== Segment start ==

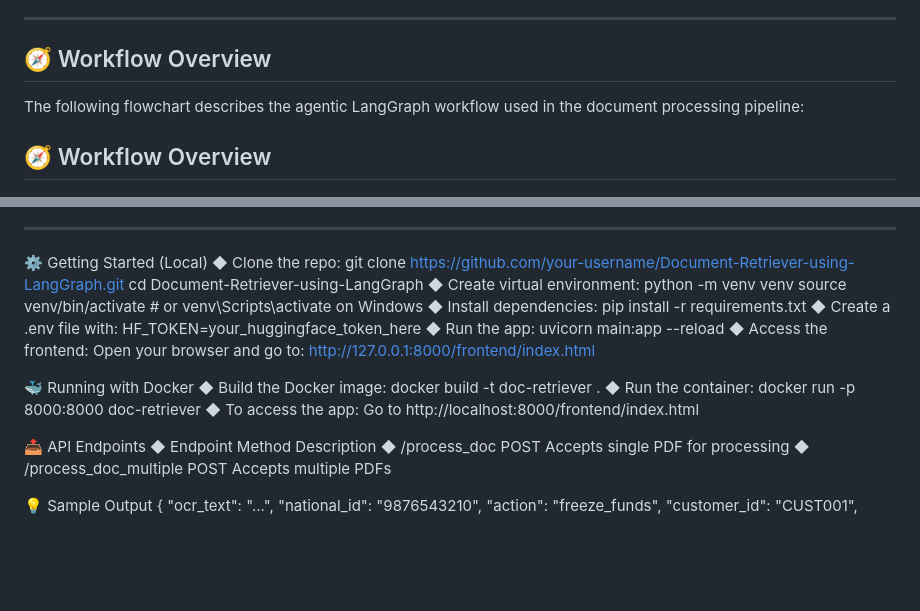
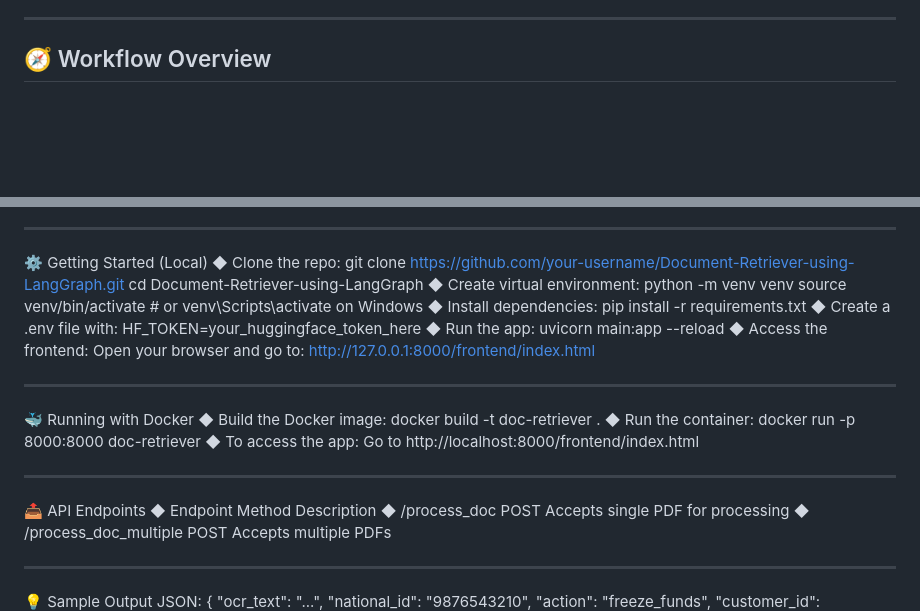
Before and after one commit to shanalexjoseph/Document-Retriever-using-LangGraph, a Markdown page: README.md, 2 parts joined by grey strips. Drawn GitHub-style; blank space fills up the shorter version.

```diff
--- a/README.md
+++ b/README.md
@@ -6,9 +6,5 @@ A robust AI-powered system to automate document-driven workflows, built using [L
 
 ## 🧭 Workflow Overview
 
-The following flowchart describes the agentic LangGraph workflow used in the document processing pipeline:
-
-## 🧭 Workflow Overview
-
 [![LangGraph Flowchart](https://github.com/shanalexjoseph/Document-Retriever-using-LangGraph/blob/main/assets/Flowchart.png?raw=true)](https://github.com/shanalexjoseph/Document-Retriever-using-LangGraph/blob/main/assets/Flowchart.png?raw=true)
 
@@ -45,17 +42,24 @@ The following flowchart describes the agentic LangGraph workflow used in the doc
 ◆ Run the app: uvicorn main:app --reload
 ◆ Access the frontend: Open your browser and go to: http://127.0.0.1:8000/frontend/index.html
 
+---
+
 🐳 Running with Docker
 ◆ Build the Docker image: docker build -t doc-retriever .
 ◆ Run the container: docker run -p 8000:8000 doc-retriever
 ◆ To access the app: Go to http://localhost:8000/frontend/index.html
+
+---
 
 📤 API Endpoints
 ◆ Endpoint	Method	Description
 ◆ /process_doc	POST	Accepts single PDF for processing
 ◆ /process_doc_multiple	POST	Accepts multiple PDFs
 
+---
+
 💡 Sample Output
+JSON:
 {
   "ocr_text": "...",
   "national_id": "9876543210",
```
Also changed, not shown: other parts of README.md (+10 -0 lines).
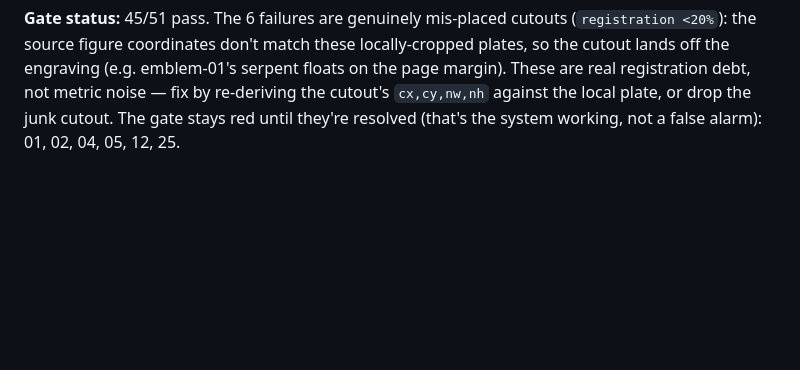
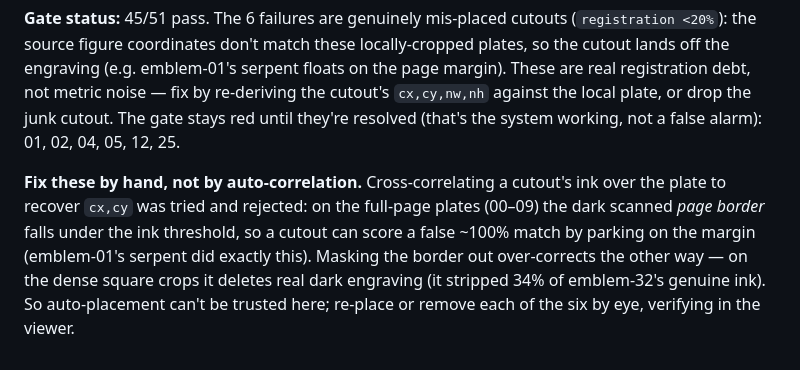
Before and after one commit to t3dy/EmblemPapercraft, a Markdown page: docs/PAPERCRAFT_EXTRACTION_STYLEGUIDE.md, the part around the change. Rendered like a GitHub page; blank space fills up the shorter version.

Commit message:
Doc: record why the 6 mis-placements need manual fixing (auto-correlation is unreliable)
Cross-correlation re-registration false-matches on full-page plates' dark page borders,
and border-masking over-removes real dark engraving on dense square crops. Documented so
the next pass re-places/removes the six by eye instead of re-attempting auto-placement.

Co-Authored-By: Claude Opus 4.8 <noreply@anthropic.com>

```diff
--- a/docs/PAPERCRAFT_EXTRACTION_STYLEGUIDE.md
+++ b/docs/PAPERCRAFT_EXTRACTION_STYLEGUIDE.md
@@ -216,3 +216,11 @@ page margin). These are real registration debt, not metric noise — fix by re-d
 the cutout's `cx,cy,nw,nh` against the local plate, or drop the junk cutout. The gate
 stays red until they're resolved (that's the system working, not a false alarm):
 01, 02, 04, 05, 12, 25.
+
+**Fix these by hand, not by auto-correlation.** Cross-correlating a cutout's ink over
+the plate to recover `cx,cy` was tried and rejected: on the full-page plates (00–09) the
+dark scanned *page border* falls under the ink threshold, so a cutout can score a false
+~100% match by parking on the margin (emblem-01's serpent did exactly this). Masking the
+border out over-corrects the other way — on the dense square crops it deletes real dark
+engraving (it stripped 34% of emblem-32's genuine ink). So auto-placement can't be
+trusted here; re-place or remove each of the six by eye, verifying in the viewer.
```
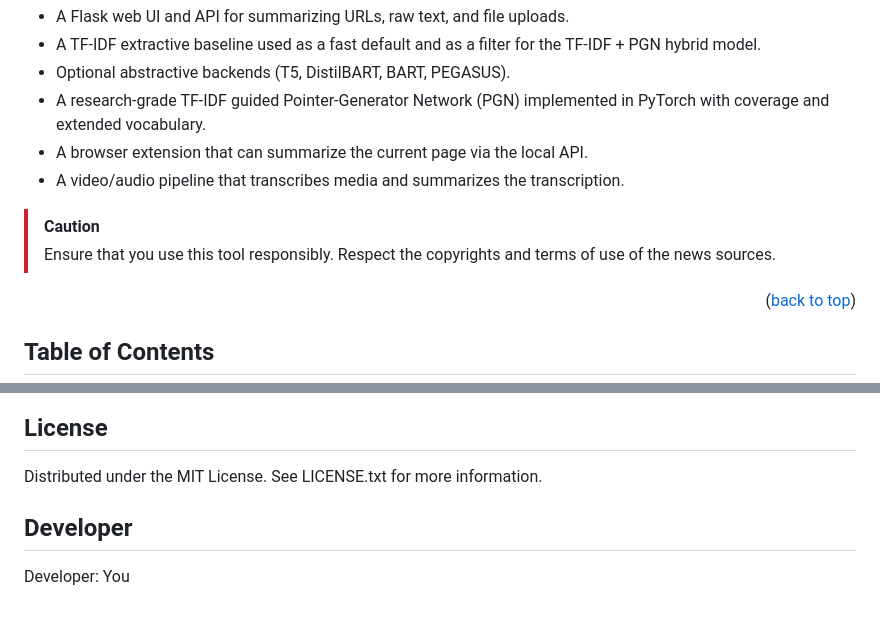
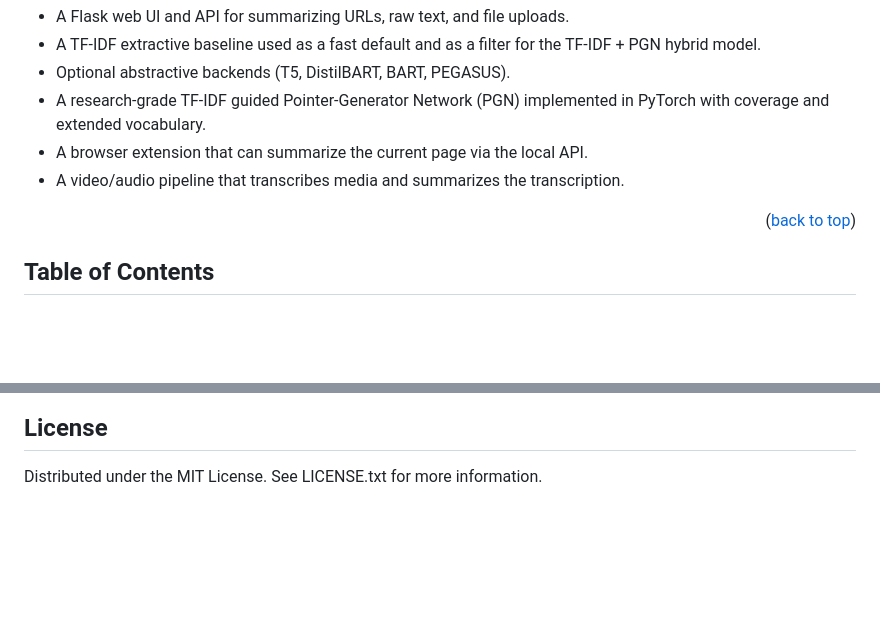
Before and after one commit to Sw-Dy/AI-powered-News-Summarisation, a Markdown page: README.md, 2 parts joined by grey strips. Drawn GitHub-style; blank space fills up the shorter version.

```diff
--- a/README.md
+++ b/README.md
@@ -11,8 +11,6 @@ AI-News-Summariser is an end-to-end summarization system for news articles and u
 - A browser extension that can summarize the current page via the local API.
 - A video/audio pipeline that transcribes media and summarizes the transcription.
 
->[!CAUTION]
->Ensure that you use this tool responsibly. Respect the copyrights and terms of use of the news sources.
 
 <p align="right">(<a href="#readme-top">back to top</a>)</p>
 
@@ -694,7 +692,3 @@ Contributions are welcome. Ensure that code passes the ruff linter before submit
 ## License
 
 Distributed under the MIT License. See LICENSE.txt for more information.
-
-## Developer
-
-Developer: You
```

== Segment end ==

→ DIRECTIONS FOR THIS TASK:
Could you return the whole listing exactly, images excluded?

→ PROBLEM SOLUTION:
Before and after one commit to shanalexjoseph/Document-Retriever-using-LangGraph, a Markdown page: README.md, 2 parts joined by grey strips. Drawn GitHub-style; blank space fills up the shorter version.

```diff
--- a/README.md
+++ b/README.md
@@ -6,9 +6,5 @@ A robust AI-powered system to automate document-driven workflows, built using [L
 
 ## 🧭 Workflow Overview
 
-The following flowchart describes the agentic LangGraph workflow used in the document processing pipeline:
-
-## 🧭 Workflow Overview
-
 [![LangGraph Flowchart](https://github.com/shanalexjoseph/Document-Retriever-using-LangGraph/blob/main/assets/Flowchart.png?raw=true)](https://github.com/shanalexjoseph/Document-Retriever-using-LangGraph/blob/main/assets/Flowchart.png?raw=true)
 
@@ -45,17 +42,24 @@ The following flowchart describes the agentic LangGraph workflow used in the doc
 ◆ Run the app: uvicorn main:app --reload
 ◆ Access the frontend: Open your browser and go to: http://127.0.0.1:8000/frontend/index.html
 
+---
+
 🐳 Running with Docker
 ◆ Build the Docker image: docker build -t doc-retriever .
 ◆ Run the container: docker run -p 8000:8000 doc-retriever
 ◆ To access the app: Go to http://localhost:8000/frontend/index.html
+
+---
 
 📤 API Endpoints
 ◆ Endpoint	Method	Description
 ◆ /process_doc	POST	Accepts single PDF for processing
 ◆ /process_doc_multiple	POST	Accepts multiple PDFs
 
+---
+
 💡 Sample Output
+JSON:
 {
   "ocr_text": "...",
   "national_id": "9876543210",
```
Also changed, not shown: other parts of README.md (+10 -0 lines).
Before and after one commit to t3dy/EmblemPapercraft, a Markdown page: docs/PAPERCRAFT_EXTRACTION_STYLEGUIDE.md, the part around the change. Rendered like a GitHub page; blank space fills up the shorter version.

Commit message:
Doc: record why the 6 mis-placements need manual fixing (auto-correlation is unreliable)
Cross-correlation re-registration false-matches on full-page plates' dark page borders,
and border-masking over-removes real dark engraving on dense square crops. Documented so
the next pass re-places/removes the six by eye instead of re-attempting auto-placement.

Co-Authored-By: Claude Opus 4.8 <noreply@anthropic.com>

```diff
--- a/docs/PAPERCRAFT_EXTRACTION_STYLEGUIDE.md
+++ b/docs/PAPERCRAFT_EXTRACTION_STYLEGUIDE.md
@@ -216,3 +216,11 @@ page margin). These are real registration debt, not metric noise — fix by re-d
 the cutout's `cx,cy,nw,nh` against the local plate, or drop the junk cutout. The gate
 stays red until they're resolved (that's the system working, not a false alarm):
 01, 02, 04, 05, 12, 25.
+
+**Fix these by hand, not by auto-correlation.** Cross-correlating a cutout's ink over
+the plate to recover `cx,cy` was tried and rejected: on the full-page plates (00–09) the
+dark scanned *page border* falls under the ink threshold, so a cutout can score a false
+~100% match by parking on the margin (emblem-01's serpent did exactly this). Masking the
+border out over-corrects the other way — on the dense square crops it deletes real dark
+engraving (it stripped 34% of emblem-32's genuine ink). So auto-placement can't be
+trusted here; re-place or remove each of the six by eye, verifying in the viewer.
```
Before and after one commit to Sw-Dy/AI-powered-News-Summarisation, a Markdown page: README.md, 2 parts joined by grey strips. Drawn GitHub-style; blank space fills up the shorter version.

```diff
--- a/README.md
+++ b/README.md
@@ -11,8 +11,6 @@ AI-News-Summariser is an end-to-end summarization system for news articles and u
 - A browser extension that can summarize the current page via the local API.
 - A video/audio pipeline that transcribes media and summarizes the transcription.
 
->[!CAUTION]
->Ensure that you use this tool responsibly. Respect the copyrights and terms of use of the news sources.
 
 <p align="right">(<a href="#readme-top">back to top</a>)</p>
 
@@ -694,7 +692,3 @@ Contributions are welcome. Ensure that code passes the ruff linter before submit
 ## License
 
 Distributed under the MIT License. See LICENSE.txt for more information.
-
-## Developer
-
-Developer: You
```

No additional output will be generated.